Low-cost one-photon microscopy, such as miniscopes or epifluorescence microscopy, is frequently used for calcium imaging experiments. Commonly, the calcium indicator GCaMP is employed for one-photon calcium imaging experiments with high popularity, optimization, and ability to detect single action potentials.
Due to the nature of one-photon imaging and the expression of GCaMP throughout the entire neuron, a major pitfall of one-photon GCaMP imaging is high background fluorescence. The high noise and crosstalk produced by this background can, importantly, lead to potential misinterpretation of imaging data.
Optically, the issues associated with one-photon GCaMP imaging can be resolved by using two-photon imaging; however, two-photon imaging can be quite costly.
This begs the question: How can one-photon GCaMP imaging be optimized from the biology side?
In a recent preprint published by Or Shemesh, Edward Boyden, and colleagues, they focused on producing a soma-targeted GCaMP to decrease crosstalk and provide better quality one-photon GCaMP imaging.
What Did the Authors Find?
In this study, GCaMP6f was fused with different proteins known to express somatically in the cell. These GCaMP6f variants were expressed in culture and slice to test for localization, toxicity, and levels of expression. Derived from these exploratory methods, there were two variants of soma-targeted GCaMP6f found: SomaGCaMP6f1 and SomaGCaMP6f2. These two variants show localized expression in the soma, detected single action potentials, and displayed similar signal-to-noise ratio to GCaMP6f.
Using electrophysiological recordings in slice, SomaGCaMP6f1 detected single action potentials at higher frequencies more accurately than GCaMP6f. These findings were similarly seen using one-photon light-sheet microscopy, when SomaGCaMP6f1 was expressed in the Zebrafish brain.
Lastly, SomaGCaMP6f1 and SomaGCaMP6f2 were tested in vivo by expressing these constructs in the mouse dorsal striatum. Compared to GCaMP6f, SomaGCaMP6f2 displayed similar brightness levels; however, SomaGCaMP6f1 showed much lower levels of brightness in vivo. Thus, one-photon imaging was performed on a head-fixed mouse running on a treadmill expressing either SomaGCaMP6f2 or GCaMP6f. SomaGCaMP6f2 imaging led to greater soma-localized responses and detected more calcium events, compared to GCaMP6f.
Shemesh and colleagues demonstrate the viability of using these newly developed soma-localized GCaMP variants to improve background and crosstalk associated with one-photon calcium imaging.
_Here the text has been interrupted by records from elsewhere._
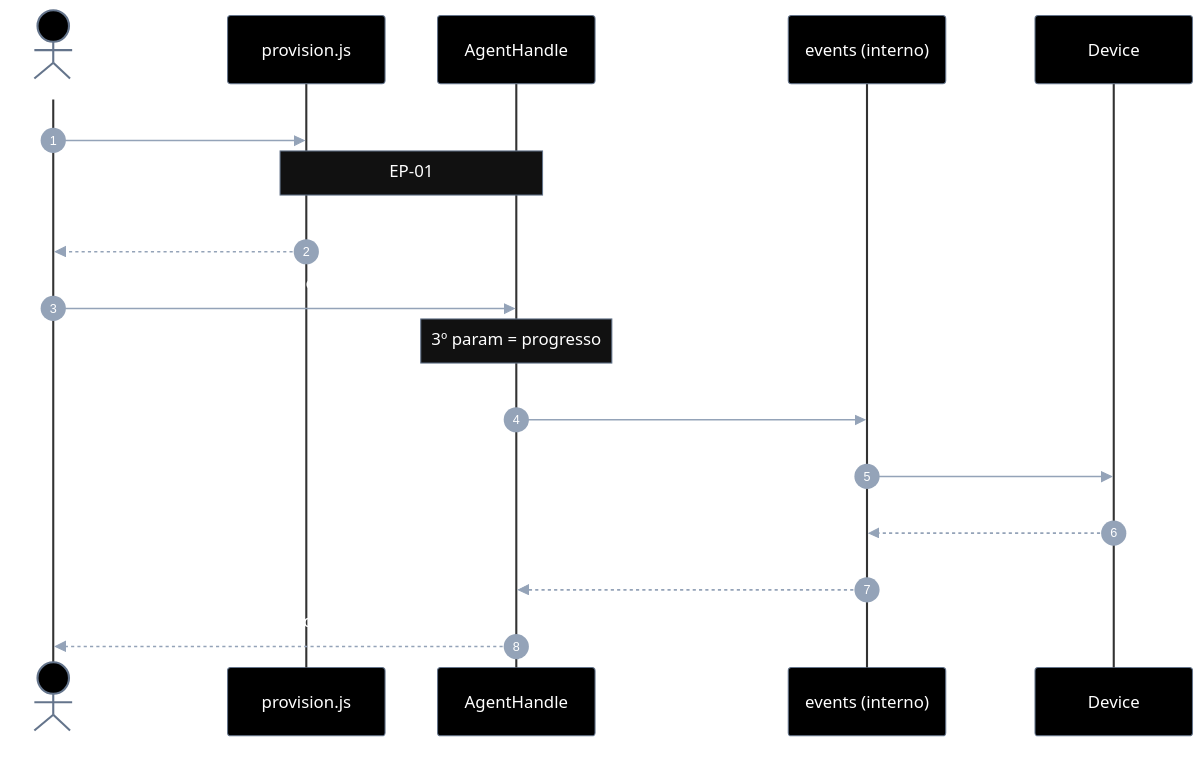
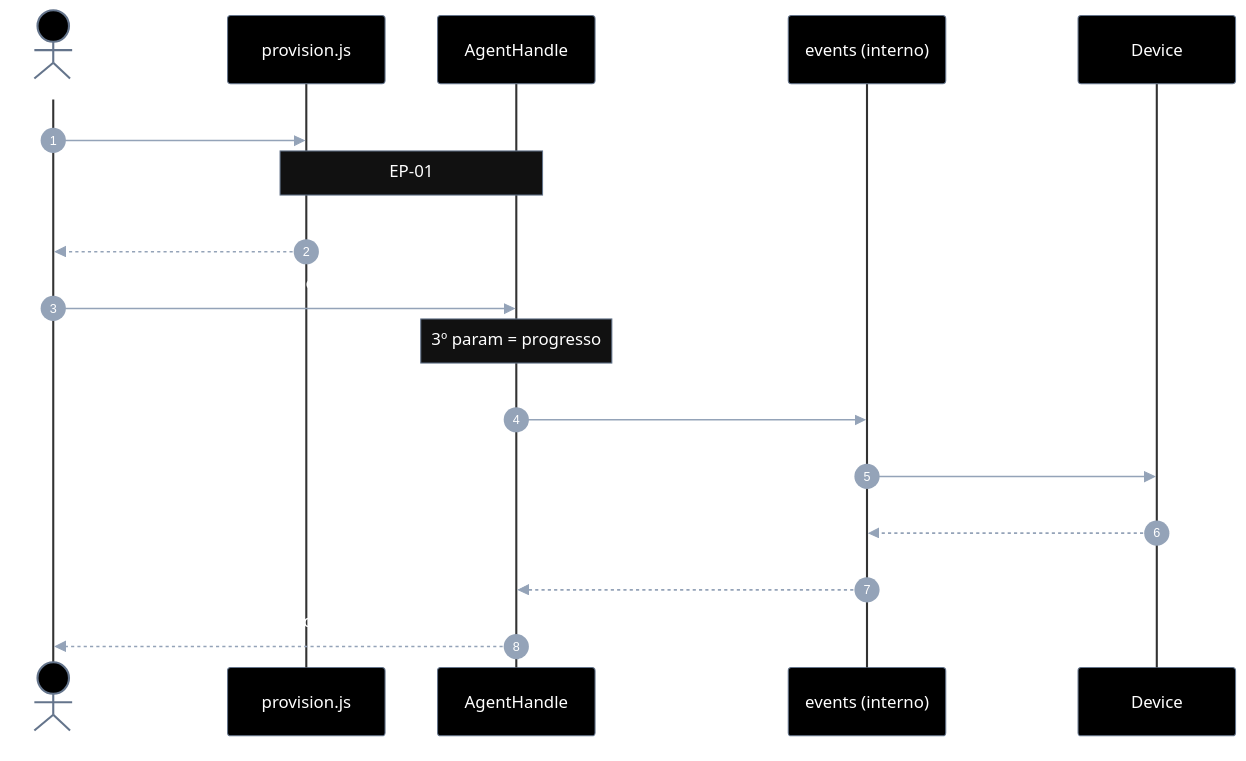
Before and after one commit to laerciogermano/workstation: the first of 2 diagrams in screen-robot/implementation-plan/EP-02-eventos-de-ui.md, drawn with Mermaid. The commit also changed other lines of this file and 27 other files, not shown here.

First line of the commit message:
Documenta percepção e automação por frame + OCR/visão (sem dump uiautomator).

````diff
--- a/screen-robot/implementation-plan/EP-02-eventos-de-ui.md
+++ b/screen-robot/implementation-plan/EP-02-eventos-de-ui.md
@@ -103,62 +106,62 @@
 ```mermaid
 ---
 config:
   theme: base
   themeVariables:
     darkMode: true
     background: '#000000'
     primaryColor: '#000000'
     primaryTextColor: '#ffffff'
     primaryBorderColor: '#64748b'
     secondaryColor: '#000000'
     secondaryTextColor: '#ffffff'
     secondaryBorderColor: '#64748b'
     tertiaryColor: '#000000'
     tertiaryTextColor: '#ffffff'
     tertiaryBorderColor: '#64748b'
     lineColor: '#64748b'
     textColor: '#ffffff'
     mainBkg: '#000000'
     nodeBorder: '#64748b'
     clusterBkg: '#000000'
     clusterBorder: '#333333'
     titleColor: '#ffffff'
     edgeLabelBackground: '#000000'
     actorBkg: '#000000'
     actorBorder: '#64748b'
     actorTextColor: '#ffffff'
     actorLineColor: '#333333'
     signalColor: '#94a3b8'
     signalTextColor: '#ffffff'
     labelBoxBkgColor: '#000000'
     labelBoxBorderColor: '#64748b'
     labelTextColor: '#ffffff'
     loopTextColor: '#ffffff'
     noteBorderColor: '#64748b'
     noteBkgColor: '#111111'
     noteTextColor: '#ffffff'
     activationBorderColor: '#64748b'
     activationBkgColor: '#1a1a1a'
     sequenceNumberColor: '#ffffff'
     classText: '#ffffff'
 ---
 sequenceDiagram
   autonumber
   actor Dev as Caller / CLI
   participant P as provision.js
   participant H as AgentHandle
   participant E as events (interno)
   participant D as Device
 
   Dev->>P: provisionEmulator(cfg)
   note over P,H: EP-01
   P-->>Dev: handle { serial, on, ... }
 
   Dev->>H: on(event, opts, onEvent?)
   note over H: 3º param = progresso
   H->>E: on(event, { ...opts, serial }, onEvent)
-  E->>D: poll (boot / fg / dump)
+  E->>D: poll (boot / fg / frame hash)
   D-->>E: evidência
   E-->>H: UiEventResult
   H-->>Dev: resultado
 ```
````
Hopefully, the continued refinement of biological constructs for calcium imaging can help improve the acquisition and analysis of one-photon calcium imaging experiments
To read the original preprint, see below.